- _Supplied material_:
--------------------------------------------------

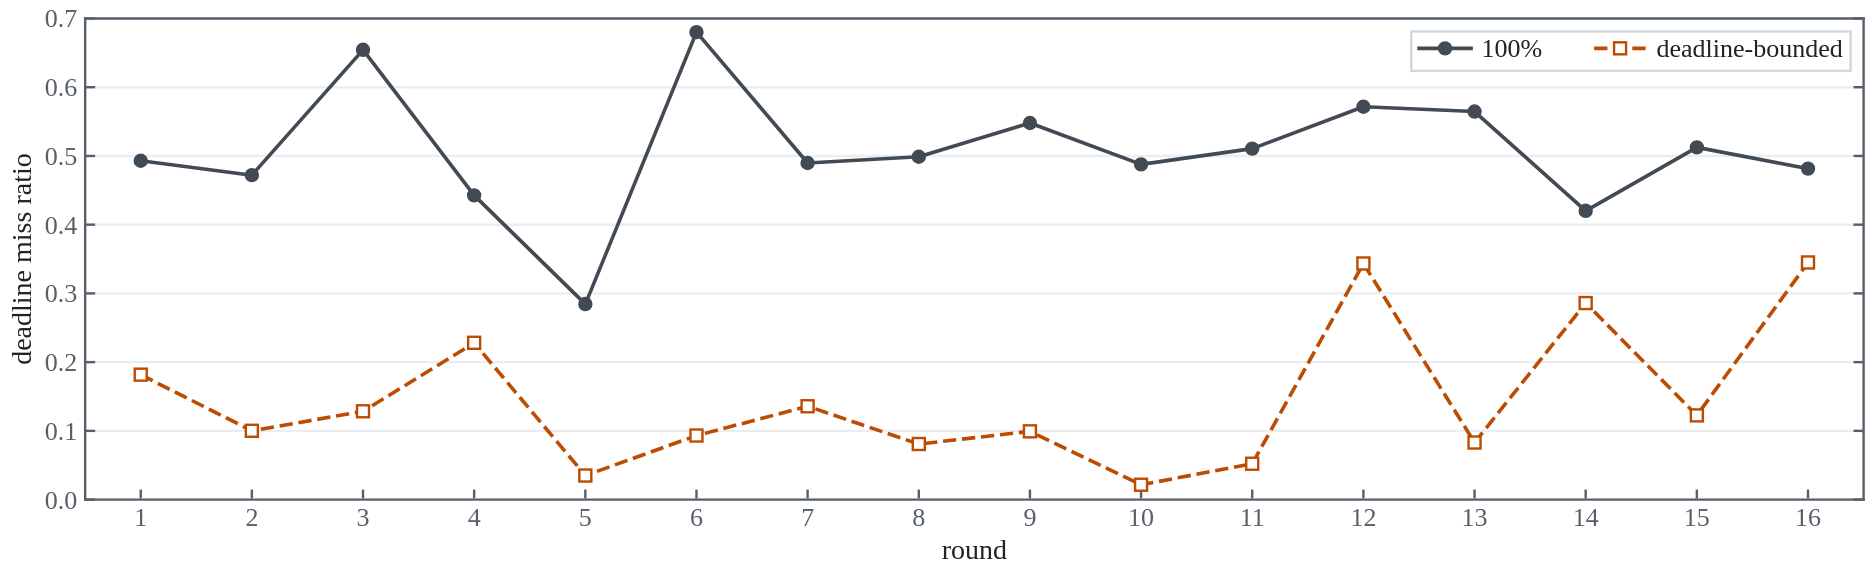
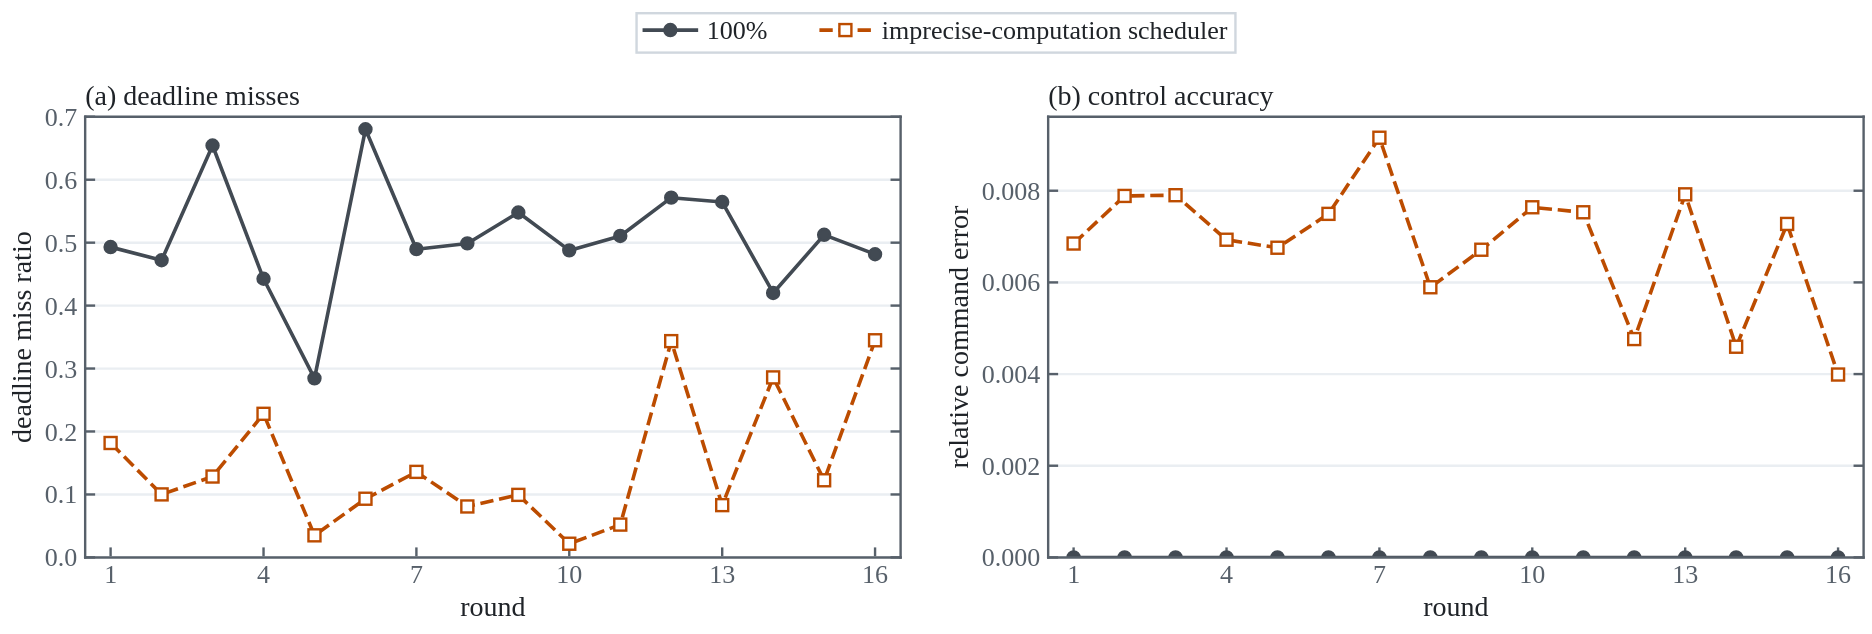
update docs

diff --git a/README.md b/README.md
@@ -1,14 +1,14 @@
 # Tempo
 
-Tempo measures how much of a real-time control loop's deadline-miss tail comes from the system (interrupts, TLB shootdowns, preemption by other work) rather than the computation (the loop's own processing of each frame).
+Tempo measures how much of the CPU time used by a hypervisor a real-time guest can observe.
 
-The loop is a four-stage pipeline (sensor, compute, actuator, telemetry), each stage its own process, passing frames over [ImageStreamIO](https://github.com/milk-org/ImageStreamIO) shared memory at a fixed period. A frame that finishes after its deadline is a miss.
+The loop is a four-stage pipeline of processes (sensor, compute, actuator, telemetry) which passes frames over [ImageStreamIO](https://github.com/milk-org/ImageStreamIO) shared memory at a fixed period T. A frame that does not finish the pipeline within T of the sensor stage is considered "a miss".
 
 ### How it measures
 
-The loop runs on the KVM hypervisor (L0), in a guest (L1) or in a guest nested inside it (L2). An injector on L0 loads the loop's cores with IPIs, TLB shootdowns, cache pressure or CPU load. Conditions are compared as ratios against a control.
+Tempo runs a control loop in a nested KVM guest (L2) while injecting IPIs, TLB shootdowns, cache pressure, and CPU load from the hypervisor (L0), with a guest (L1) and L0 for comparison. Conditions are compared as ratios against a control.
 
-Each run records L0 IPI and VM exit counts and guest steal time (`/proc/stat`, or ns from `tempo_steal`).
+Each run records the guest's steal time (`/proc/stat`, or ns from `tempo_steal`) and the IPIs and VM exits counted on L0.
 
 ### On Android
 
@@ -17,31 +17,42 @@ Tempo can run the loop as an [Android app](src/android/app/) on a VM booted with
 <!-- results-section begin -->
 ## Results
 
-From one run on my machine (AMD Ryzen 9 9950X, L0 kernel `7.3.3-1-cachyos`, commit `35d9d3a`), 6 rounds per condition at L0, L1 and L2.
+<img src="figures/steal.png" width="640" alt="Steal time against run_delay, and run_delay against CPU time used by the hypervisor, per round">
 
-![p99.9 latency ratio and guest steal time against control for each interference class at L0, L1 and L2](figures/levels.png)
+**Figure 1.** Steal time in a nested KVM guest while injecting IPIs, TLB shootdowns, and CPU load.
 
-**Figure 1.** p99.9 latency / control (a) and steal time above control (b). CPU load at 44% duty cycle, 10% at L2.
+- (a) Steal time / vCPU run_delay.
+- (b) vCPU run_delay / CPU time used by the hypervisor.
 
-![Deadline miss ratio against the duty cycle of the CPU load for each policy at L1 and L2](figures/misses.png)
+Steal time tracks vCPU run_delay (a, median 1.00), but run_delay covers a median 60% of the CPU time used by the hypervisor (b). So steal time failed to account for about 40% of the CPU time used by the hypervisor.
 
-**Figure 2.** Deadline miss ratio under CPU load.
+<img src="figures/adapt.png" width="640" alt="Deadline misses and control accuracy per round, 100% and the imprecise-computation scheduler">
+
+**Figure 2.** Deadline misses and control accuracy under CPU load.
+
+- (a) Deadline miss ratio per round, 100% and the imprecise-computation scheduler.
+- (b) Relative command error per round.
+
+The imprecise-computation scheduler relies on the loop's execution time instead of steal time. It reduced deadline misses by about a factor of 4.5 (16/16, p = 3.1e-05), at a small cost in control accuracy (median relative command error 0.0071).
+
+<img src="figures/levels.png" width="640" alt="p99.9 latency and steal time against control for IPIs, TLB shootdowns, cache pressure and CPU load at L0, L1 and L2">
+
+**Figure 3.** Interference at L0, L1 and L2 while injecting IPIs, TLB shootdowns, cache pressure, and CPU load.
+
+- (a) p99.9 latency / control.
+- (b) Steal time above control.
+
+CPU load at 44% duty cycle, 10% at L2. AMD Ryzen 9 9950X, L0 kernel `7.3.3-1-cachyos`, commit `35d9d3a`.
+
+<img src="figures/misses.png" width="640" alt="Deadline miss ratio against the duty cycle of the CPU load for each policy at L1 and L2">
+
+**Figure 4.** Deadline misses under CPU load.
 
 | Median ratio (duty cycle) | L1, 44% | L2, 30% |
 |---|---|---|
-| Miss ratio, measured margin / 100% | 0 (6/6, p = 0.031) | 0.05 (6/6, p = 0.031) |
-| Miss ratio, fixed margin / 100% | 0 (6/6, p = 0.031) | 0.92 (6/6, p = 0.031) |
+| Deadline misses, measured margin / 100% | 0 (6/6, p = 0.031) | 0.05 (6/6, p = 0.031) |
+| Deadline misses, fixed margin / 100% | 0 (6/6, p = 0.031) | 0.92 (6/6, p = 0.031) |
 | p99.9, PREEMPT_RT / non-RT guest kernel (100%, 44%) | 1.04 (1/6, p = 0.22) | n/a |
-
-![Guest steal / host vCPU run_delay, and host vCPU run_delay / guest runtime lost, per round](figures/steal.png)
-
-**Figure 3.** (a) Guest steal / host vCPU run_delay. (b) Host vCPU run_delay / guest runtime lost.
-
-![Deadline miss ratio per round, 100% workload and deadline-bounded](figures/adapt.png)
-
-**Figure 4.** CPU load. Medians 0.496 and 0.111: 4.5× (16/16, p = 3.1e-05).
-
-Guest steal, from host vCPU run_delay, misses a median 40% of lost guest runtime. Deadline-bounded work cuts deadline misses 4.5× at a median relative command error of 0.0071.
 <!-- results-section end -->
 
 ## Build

--------------------------------------------------

Only the text of the records belongs in your answer, copied exactly as it appears above.

- _Exercise answer_:
update docs

diff --git a/README.md b/README.md
@@ -1,14 +1,14 @@
 # Tempo
 
-Tempo measures how much of a real-time control loop's deadline-miss tail comes from the system (interrupts, TLB shootdowns, preemption by other work) rather than the computation (the loop's own processing of each frame).
+Tempo measures how much of the CPU time used by a hypervisor a real-time guest can observe.
 
-The loop is a four-stage pipeline (sensor, compute, actuator, telemetry), each stage its own process, passing frames over [ImageStreamIO](https://github.com/milk-org/ImageStreamIO) shared memory at a fixed period. A frame that finishes after its deadline is a miss.
+The loop is a four-stage pipeline of processes (sensor, compute, actuator, telemetry) which passes frames over [ImageStreamIO](https://github.com/milk-org/ImageStreamIO) shared memory at a fixed period T. A frame that does not finish the pipeline within T of the sensor stage is considered "a miss".
 
 ### How it measures
 
-The loop runs on the KVM hypervisor (L0), in a guest (L1) or in a guest nested inside it (L2). An injector on L0 loads the loop's cores with IPIs, TLB shootdowns, cache pressure or CPU load. Conditions are compared as ratios against a control.
+Tempo runs a control loop in a nested KVM guest (L2) while injecting IPIs, TLB shootdowns, cache pressure, and CPU load from the hypervisor (L0), with a guest (L1) and L0 for comparison. Conditions are compared as ratios against a control.
 
-Each run records L0 IPI and VM exit counts and guest steal time (`/proc/stat`, or ns from `tempo_steal`).
+Each run records the guest's steal time (`/proc/stat`, or ns from `tempo_steal`) and the IPIs and VM exits counted on L0.
 
 ### On Android
 
@@ -17,31 +17,42 @@ Tempo can run the loop as an [Android app](src/android/app/) on a VM booted with
 <!-- results-section begin -->
 ## Results
 
-From one run on my machine (AMD Ryzen 9 9950X, L0 kernel `7.3.3-1-cachyos`, commit `35d9d3a`), 6 rounds per condition at L0, L1 and L2.
+<img src="figures/steal.png" width="640" alt="Steal time against run_delay, and run_delay against CPU time used by the hypervisor, per round">
 
-![p99.9 latency ratio and guest steal time against control for each interference class at L0, L1 and L2](figures/levels.png)
+**Figure 1.** Steal time in a nested KVM guest while injecting IPIs, TLB shootdowns, and CPU load.
 
-**Figure 1.** p99.9 latency / control (a) and steal time above control (b). CPU load at 44% duty cycle, 10% at L2.
+- (a) Steal time / vCPU run_delay.
+- (b) vCPU run_delay / CPU time used by the hypervisor.
 
-![Deadline miss ratio against the duty cycle of the CPU load for each policy at L1 and L2](figures/misses.png)
+Steal time tracks vCPU run_delay (a, median 1.00), but run_delay covers a median 60% of the CPU time used by the hypervisor (b). So steal time failed to account for about 40% of the CPU time used by the hypervisor.
 
-**Figure 2.** Deadline miss ratio under CPU load.
+<img src="figures/adapt.png" width="640" alt="Deadline misses and control accuracy per round, 100% and the imprecise-computation scheduler">
+
+**Figure 2.** Deadline misses and control accuracy under CPU load.
+
+- (a) Deadline miss ratio per round, 100% and the imprecise-computation scheduler.
+- (b) Relative command error per round.
+
+The imprecise-computation scheduler relies on the loop's execution time instead of steal time. It reduced deadline misses by about a factor of 4.5 (16/16, p = 3.1e-05), at a small cost in control accuracy (median relative command error 0.0071).
+
+<img src="figures/levels.png" width="640" alt="p99.9 latency and steal time against control for IPIs, TLB shootdowns, cache pressure and CPU load at L0, L1 and L2">
+
+**Figure 3.** Interference at L0, L1 and L2 while injecting IPIs, TLB shootdowns, cache pressure, and CPU load.
+
+- (a) p99.9 latency / control.
+- (b) Steal time above control.
+
+CPU load at 44% duty cycle, 10% at L2. AMD Ryzen 9 9950X, L0 kernel `7.3.3-1-cachyos`, commit `35d9d3a`.
+
+<img src="figures/misses.png" width="640" alt="Deadline miss ratio against the duty cycle of the CPU load for each policy at L1 and L2">
+
+**Figure 4.** Deadline misses under CPU load.
 
 | Median ratio (duty cycle) | L1, 44% | L2, 30% |
 |---|---|---|
-| Miss ratio, measured margin / 100% | 0 (6/6, p = 0.031) | 0.05 (6/6, p = 0.031) |
-| Miss ratio, fixed margin / 100% | 0 (6/6, p = 0.031) | 0.92 (6/6, p = 0.031) |
+| Deadline misses, measured margin / 100% | 0 (6/6, p = 0.031) | 0.05 (6/6, p = 0.031) |
+| Deadline misses, fixed margin / 100% | 0 (6/6, p = 0.031) | 0.92 (6/6, p = 0.031) |
 | p99.9, PREEMPT_RT / non-RT guest kernel (100%, 44%) | 1.04 (1/6, p = 0.22) | n/a |
-
-![Guest steal / host vCPU run_delay, and host vCPU run_delay / guest runtime lost, per round](figures/steal.png)
-
-**Figure 3.** (a) Guest steal / host vCPU run_delay. (b) Host vCPU run_delay / guest runtime lost.
-
-![Deadline miss ratio per round, 100% workload and deadline-bounded](figures/adapt.png)
-
-**Figure 4.** CPU load. Medians 0.496 and 0.111: 4.5× (16/16, p = 3.1e-05).
-
-Guest steal, from host vCPU run_delay, misses a median 40% of lost guest runtime. Deadline-bounded work cuts deadline misses 4.5× at a median relative command error of 0.0071.
 <!-- results-section end -->
 
 ## Build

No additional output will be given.